Microsatellites could provide data useful for rainfall forecasting – study
MANILA, Philippines – Researchers have estimated the height of a cloud top using Diwata-1, making the Philippines' first microsatellite in space a valuable instrument toward enabling better forecasts of rainfall and thunderstorms.
The results of the study were published in the international peer-reviewed journal Scientific Reports last May 5, 2020. The study is a collaborative research among scientists from the University of the Philippines Diliman, the Department of Science and Technology, and the Hokkaido University in Japan.
The cloud top height is the distance between the topmost visible portion of a cloud and the Earth's surface. Meteorologists estimate the vertical growth of clouds in forecasting thunderstorms and rain. If the clouds grow faster, it could lead to heavy rainfall.
The study shows that a single microsatellite like Diwata-1 can be used to obtain cloud top height estimates better than conventional satellites.
"The vertical resolution provided by Diwata-1 is indeed higher than conventional satellites, only measurements provided by emitting lasers could produce a higher vertical resolution," said Ellison Castro, researcher and one of the authors of the paper.
Castro added that laser-emitting satellites are limited and only provide measurements below their track. These technologies are expensive and complex. By using a microsatellite, researchers can achieve greater aerial coverage.
How did the Diwata-1 capture such images?
Typical earth observation satellites such as Diwata-1 and Diwata-2 capture images by facing their cameras or sensors toward the Earth's surface.
However, Diwata-1 had another imaging technique called "target-locking mode" where the satellite reorients itself as it captures images of a specific target like clouds.
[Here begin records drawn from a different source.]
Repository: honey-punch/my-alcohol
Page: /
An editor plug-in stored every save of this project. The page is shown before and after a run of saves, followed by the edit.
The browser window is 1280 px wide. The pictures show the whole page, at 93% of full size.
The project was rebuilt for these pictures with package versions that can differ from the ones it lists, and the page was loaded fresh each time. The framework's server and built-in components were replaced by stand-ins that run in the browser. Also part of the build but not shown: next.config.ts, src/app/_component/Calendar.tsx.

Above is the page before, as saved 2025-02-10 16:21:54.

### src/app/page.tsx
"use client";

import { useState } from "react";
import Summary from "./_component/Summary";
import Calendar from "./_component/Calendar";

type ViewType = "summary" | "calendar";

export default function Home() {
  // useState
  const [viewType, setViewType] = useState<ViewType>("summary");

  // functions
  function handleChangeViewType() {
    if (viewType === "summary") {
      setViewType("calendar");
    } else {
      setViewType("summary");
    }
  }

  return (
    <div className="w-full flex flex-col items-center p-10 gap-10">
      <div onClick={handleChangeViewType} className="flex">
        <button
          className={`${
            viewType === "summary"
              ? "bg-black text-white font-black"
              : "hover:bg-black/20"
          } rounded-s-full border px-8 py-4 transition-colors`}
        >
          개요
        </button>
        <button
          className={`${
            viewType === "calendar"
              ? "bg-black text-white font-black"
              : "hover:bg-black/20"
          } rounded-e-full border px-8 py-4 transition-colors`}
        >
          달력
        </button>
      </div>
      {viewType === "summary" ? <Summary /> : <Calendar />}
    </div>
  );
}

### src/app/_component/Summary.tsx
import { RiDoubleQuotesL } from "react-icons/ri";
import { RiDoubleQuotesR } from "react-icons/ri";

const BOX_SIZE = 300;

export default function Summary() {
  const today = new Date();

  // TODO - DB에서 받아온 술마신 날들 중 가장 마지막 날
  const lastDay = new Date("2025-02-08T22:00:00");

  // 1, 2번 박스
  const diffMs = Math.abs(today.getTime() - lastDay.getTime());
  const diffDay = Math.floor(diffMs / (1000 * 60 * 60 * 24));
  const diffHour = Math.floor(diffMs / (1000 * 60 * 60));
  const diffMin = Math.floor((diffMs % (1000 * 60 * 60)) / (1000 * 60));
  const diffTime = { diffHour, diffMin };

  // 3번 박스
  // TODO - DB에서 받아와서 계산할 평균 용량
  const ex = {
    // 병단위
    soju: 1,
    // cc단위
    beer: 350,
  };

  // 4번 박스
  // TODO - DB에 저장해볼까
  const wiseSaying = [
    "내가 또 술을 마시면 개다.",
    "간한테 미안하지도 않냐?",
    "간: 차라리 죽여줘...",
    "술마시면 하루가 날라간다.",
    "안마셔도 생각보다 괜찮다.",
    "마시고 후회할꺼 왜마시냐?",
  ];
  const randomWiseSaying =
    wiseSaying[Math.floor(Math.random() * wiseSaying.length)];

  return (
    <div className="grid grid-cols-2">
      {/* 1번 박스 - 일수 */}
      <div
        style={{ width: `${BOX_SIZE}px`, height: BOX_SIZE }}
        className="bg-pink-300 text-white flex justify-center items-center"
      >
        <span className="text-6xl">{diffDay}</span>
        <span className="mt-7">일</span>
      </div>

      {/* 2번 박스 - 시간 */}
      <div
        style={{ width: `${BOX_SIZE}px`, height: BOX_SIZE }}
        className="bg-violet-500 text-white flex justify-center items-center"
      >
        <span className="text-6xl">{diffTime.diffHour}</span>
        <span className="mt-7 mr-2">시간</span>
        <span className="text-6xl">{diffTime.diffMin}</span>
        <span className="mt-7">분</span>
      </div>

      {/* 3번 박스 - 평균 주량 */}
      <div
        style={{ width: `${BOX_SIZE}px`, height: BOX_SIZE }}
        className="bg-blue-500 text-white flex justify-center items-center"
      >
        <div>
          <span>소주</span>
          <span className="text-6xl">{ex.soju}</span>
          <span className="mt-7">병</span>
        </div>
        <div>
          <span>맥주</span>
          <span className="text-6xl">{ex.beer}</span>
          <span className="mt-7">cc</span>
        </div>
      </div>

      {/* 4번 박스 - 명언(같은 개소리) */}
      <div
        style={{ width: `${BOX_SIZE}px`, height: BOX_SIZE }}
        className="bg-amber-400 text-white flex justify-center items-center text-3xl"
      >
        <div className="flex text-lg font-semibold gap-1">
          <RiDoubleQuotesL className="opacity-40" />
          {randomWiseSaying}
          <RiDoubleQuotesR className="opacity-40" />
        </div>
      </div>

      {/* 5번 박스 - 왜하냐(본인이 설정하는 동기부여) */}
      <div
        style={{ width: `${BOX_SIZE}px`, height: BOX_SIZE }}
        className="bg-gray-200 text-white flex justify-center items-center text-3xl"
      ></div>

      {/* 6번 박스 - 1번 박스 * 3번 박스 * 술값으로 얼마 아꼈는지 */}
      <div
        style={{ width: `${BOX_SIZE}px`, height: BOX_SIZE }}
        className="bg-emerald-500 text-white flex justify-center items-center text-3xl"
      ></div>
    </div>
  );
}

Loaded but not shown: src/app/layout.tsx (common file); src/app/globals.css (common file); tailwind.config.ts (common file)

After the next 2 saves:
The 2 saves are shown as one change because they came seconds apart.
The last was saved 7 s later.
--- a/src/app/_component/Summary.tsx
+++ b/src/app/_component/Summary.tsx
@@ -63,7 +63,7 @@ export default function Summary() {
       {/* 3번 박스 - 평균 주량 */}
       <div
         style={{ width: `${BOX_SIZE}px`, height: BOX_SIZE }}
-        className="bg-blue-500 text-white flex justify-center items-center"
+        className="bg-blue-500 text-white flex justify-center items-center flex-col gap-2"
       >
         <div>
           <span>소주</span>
This mode allowed Diwata-1 to capture images of the same cloud from different angles.
For this study, Diwata-1's Spaceborne-Multispectral Imager (SMI) and the High-Precision Telescope (HPT) cameras enabled the researchers to obtain higher resolution images. Using these cameras, the cloud top height measurements at 2-m or 40-m vertical resolution were obtained at 250 and 12.5 times, respectively, finer than currently available data on cloud top heights derived from other satellites and techniques.
With sets of images at hand, researchers were able to reconstruct a 3D model of the cloud. These images have finer vertical resolution than other satellite data, enabling more precise measurements.
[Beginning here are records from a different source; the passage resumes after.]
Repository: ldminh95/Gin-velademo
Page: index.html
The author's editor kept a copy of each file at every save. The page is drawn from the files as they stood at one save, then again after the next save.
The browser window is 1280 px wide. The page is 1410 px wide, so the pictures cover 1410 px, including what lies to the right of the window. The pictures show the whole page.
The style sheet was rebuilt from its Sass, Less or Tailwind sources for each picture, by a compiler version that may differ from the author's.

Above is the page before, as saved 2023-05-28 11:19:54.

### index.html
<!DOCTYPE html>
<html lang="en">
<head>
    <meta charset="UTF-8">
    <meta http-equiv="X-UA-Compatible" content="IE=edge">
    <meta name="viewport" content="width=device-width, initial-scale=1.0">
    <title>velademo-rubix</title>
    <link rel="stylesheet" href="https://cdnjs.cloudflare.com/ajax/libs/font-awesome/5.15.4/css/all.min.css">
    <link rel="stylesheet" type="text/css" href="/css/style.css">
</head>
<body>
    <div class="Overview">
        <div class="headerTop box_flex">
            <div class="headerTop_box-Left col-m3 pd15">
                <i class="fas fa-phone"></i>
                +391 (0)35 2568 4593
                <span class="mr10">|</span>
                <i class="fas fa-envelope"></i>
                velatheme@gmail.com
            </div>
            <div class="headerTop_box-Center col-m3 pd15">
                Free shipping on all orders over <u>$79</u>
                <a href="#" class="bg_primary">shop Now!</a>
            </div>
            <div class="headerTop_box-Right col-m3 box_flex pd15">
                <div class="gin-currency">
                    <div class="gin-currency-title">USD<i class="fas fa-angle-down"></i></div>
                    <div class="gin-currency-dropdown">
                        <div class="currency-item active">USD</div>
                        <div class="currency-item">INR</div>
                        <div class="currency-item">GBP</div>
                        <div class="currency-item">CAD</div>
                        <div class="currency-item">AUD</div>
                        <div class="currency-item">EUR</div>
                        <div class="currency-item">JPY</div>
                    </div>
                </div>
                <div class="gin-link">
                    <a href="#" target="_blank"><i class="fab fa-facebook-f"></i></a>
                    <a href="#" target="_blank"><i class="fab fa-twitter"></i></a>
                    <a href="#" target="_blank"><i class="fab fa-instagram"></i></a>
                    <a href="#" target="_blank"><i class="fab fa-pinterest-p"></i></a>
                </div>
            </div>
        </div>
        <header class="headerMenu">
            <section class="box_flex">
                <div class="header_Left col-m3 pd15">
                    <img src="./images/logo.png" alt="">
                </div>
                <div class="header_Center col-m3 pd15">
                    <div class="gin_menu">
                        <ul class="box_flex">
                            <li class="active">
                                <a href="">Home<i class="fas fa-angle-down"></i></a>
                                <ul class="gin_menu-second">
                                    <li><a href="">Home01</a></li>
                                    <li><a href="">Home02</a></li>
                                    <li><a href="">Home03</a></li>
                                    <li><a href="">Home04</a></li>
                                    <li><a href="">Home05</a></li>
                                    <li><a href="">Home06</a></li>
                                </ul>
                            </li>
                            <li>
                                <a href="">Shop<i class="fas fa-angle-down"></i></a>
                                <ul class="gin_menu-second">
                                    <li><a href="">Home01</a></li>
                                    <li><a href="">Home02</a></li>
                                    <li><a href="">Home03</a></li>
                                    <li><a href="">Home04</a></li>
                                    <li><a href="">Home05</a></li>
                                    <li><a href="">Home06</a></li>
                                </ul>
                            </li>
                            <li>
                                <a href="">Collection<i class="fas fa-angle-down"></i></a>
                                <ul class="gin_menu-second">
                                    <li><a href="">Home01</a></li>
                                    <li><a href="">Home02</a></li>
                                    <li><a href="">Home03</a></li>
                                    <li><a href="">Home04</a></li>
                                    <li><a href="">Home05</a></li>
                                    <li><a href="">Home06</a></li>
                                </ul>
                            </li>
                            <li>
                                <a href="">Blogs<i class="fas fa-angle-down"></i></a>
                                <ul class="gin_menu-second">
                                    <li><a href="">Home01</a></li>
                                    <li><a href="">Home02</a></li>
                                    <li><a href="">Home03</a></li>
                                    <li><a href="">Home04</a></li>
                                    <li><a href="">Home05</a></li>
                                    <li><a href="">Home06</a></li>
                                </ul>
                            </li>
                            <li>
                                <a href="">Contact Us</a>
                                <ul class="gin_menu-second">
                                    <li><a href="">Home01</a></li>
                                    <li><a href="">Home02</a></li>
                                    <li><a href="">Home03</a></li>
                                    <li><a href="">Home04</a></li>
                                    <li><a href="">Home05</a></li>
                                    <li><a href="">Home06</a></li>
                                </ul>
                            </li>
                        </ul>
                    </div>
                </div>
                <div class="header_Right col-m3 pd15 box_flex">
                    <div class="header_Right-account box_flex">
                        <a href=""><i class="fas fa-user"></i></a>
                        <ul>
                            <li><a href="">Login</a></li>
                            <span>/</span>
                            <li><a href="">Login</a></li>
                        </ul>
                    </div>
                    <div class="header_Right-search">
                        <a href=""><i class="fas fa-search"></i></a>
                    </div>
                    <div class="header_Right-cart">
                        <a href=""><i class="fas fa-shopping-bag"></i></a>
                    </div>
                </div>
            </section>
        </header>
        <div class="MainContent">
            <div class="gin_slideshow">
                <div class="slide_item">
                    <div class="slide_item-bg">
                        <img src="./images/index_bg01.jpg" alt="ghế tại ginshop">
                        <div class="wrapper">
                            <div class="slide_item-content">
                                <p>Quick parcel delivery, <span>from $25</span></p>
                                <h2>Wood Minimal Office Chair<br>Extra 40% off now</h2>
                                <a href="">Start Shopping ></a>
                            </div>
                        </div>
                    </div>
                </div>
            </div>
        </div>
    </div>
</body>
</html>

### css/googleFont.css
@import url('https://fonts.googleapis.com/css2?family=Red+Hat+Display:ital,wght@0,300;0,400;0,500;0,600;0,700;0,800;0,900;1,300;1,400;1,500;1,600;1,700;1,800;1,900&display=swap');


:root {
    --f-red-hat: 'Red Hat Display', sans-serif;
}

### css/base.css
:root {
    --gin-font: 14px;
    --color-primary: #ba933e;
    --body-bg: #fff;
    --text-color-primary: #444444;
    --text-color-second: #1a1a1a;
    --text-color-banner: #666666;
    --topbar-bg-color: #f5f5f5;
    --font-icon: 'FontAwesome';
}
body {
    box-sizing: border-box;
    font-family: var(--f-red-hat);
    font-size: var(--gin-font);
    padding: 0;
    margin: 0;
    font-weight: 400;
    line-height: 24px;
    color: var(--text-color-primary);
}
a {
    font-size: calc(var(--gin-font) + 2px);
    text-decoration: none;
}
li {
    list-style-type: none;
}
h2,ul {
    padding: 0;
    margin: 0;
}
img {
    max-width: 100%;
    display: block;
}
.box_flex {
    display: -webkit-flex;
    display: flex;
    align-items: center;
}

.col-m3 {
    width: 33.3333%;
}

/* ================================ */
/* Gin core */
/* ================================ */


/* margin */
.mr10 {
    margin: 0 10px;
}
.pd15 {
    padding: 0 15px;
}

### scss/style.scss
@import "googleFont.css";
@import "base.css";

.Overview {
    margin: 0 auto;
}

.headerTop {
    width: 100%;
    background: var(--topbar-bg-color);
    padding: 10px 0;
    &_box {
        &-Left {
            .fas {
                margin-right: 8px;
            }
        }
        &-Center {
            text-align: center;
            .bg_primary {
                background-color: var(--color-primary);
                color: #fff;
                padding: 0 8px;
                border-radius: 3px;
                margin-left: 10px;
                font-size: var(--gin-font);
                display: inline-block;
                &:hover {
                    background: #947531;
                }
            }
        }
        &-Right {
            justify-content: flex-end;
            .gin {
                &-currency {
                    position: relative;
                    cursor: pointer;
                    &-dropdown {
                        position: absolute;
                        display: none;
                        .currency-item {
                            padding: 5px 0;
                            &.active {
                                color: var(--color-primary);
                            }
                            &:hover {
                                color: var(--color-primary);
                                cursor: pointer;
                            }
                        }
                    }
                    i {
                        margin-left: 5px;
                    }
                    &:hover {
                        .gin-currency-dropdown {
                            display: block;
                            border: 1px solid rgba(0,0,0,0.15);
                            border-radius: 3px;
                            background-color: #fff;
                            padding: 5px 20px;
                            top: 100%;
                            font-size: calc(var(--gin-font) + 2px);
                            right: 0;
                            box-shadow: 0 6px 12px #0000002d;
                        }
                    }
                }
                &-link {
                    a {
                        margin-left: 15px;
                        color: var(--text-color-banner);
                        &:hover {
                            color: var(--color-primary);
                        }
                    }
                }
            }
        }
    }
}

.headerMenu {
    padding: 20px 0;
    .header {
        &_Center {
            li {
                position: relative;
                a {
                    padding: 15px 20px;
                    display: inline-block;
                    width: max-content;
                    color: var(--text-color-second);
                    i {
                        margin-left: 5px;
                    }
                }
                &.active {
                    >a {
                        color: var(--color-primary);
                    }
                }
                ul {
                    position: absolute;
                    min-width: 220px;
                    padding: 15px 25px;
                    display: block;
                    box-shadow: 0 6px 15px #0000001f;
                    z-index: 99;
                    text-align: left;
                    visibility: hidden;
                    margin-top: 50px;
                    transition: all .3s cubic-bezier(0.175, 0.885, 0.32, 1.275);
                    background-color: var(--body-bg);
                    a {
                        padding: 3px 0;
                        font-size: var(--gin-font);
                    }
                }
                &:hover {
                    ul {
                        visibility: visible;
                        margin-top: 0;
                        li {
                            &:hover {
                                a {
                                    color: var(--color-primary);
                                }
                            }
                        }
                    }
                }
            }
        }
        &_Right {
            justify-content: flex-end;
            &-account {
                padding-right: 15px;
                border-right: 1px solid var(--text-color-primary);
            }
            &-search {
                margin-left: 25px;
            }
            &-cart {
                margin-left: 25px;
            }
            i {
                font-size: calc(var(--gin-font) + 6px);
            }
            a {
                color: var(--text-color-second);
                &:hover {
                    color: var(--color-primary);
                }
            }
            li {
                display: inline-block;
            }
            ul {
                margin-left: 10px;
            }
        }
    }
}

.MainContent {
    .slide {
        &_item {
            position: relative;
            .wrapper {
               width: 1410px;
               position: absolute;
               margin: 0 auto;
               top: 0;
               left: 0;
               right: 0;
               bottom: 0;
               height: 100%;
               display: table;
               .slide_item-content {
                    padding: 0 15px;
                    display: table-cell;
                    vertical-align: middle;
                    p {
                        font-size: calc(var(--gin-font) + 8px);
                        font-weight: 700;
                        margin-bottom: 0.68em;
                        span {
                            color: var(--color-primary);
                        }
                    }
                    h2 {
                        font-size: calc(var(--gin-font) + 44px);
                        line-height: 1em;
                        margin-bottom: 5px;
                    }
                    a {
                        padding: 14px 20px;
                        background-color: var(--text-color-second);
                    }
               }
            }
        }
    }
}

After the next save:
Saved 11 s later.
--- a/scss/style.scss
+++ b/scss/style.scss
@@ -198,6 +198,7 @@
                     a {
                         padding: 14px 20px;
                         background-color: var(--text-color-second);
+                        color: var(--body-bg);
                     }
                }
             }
For better weather forecasting
For a tropical country like the Philippines, accurate forecasting of rainfall and thunderstorms is important. Monitoring the cloud top height may be used to enhance early warning systems and forecast methodologies, further equipping the country for weather disturbances.
During the dry months of March to May, intense heat experienced during the day contributes to an increase in the convection in the atmosphere, enabling the development of thunderstorm clouds that may bring isolated heavy rains.
"Since microsatellites are much cheaper to build and can be developed faster (than conventional satellites), a constellation of microsatellites and denser ground receiving stations may help improve weather forecasting in the future," said STAMINA4Space Program Leader Gay Jane Perez, who is also one of the authors of the study.
On April 6, 2020, Diwata-1 reentered the Earth's atmosphere, ending its four-year service to the country. With this, Diwata-1's estimation of cloud top height continues with Diwata-2, having been equipped with similar HPT and SMI cameras.
Since 2016, Diwata-1 had covered more than a third or 114,087 km2 of the Philippines' land. Diwata-1 also orbited approximately 22,643 times around the Earth and passed by the Philippines roughly 4,800 times. – Rappler.com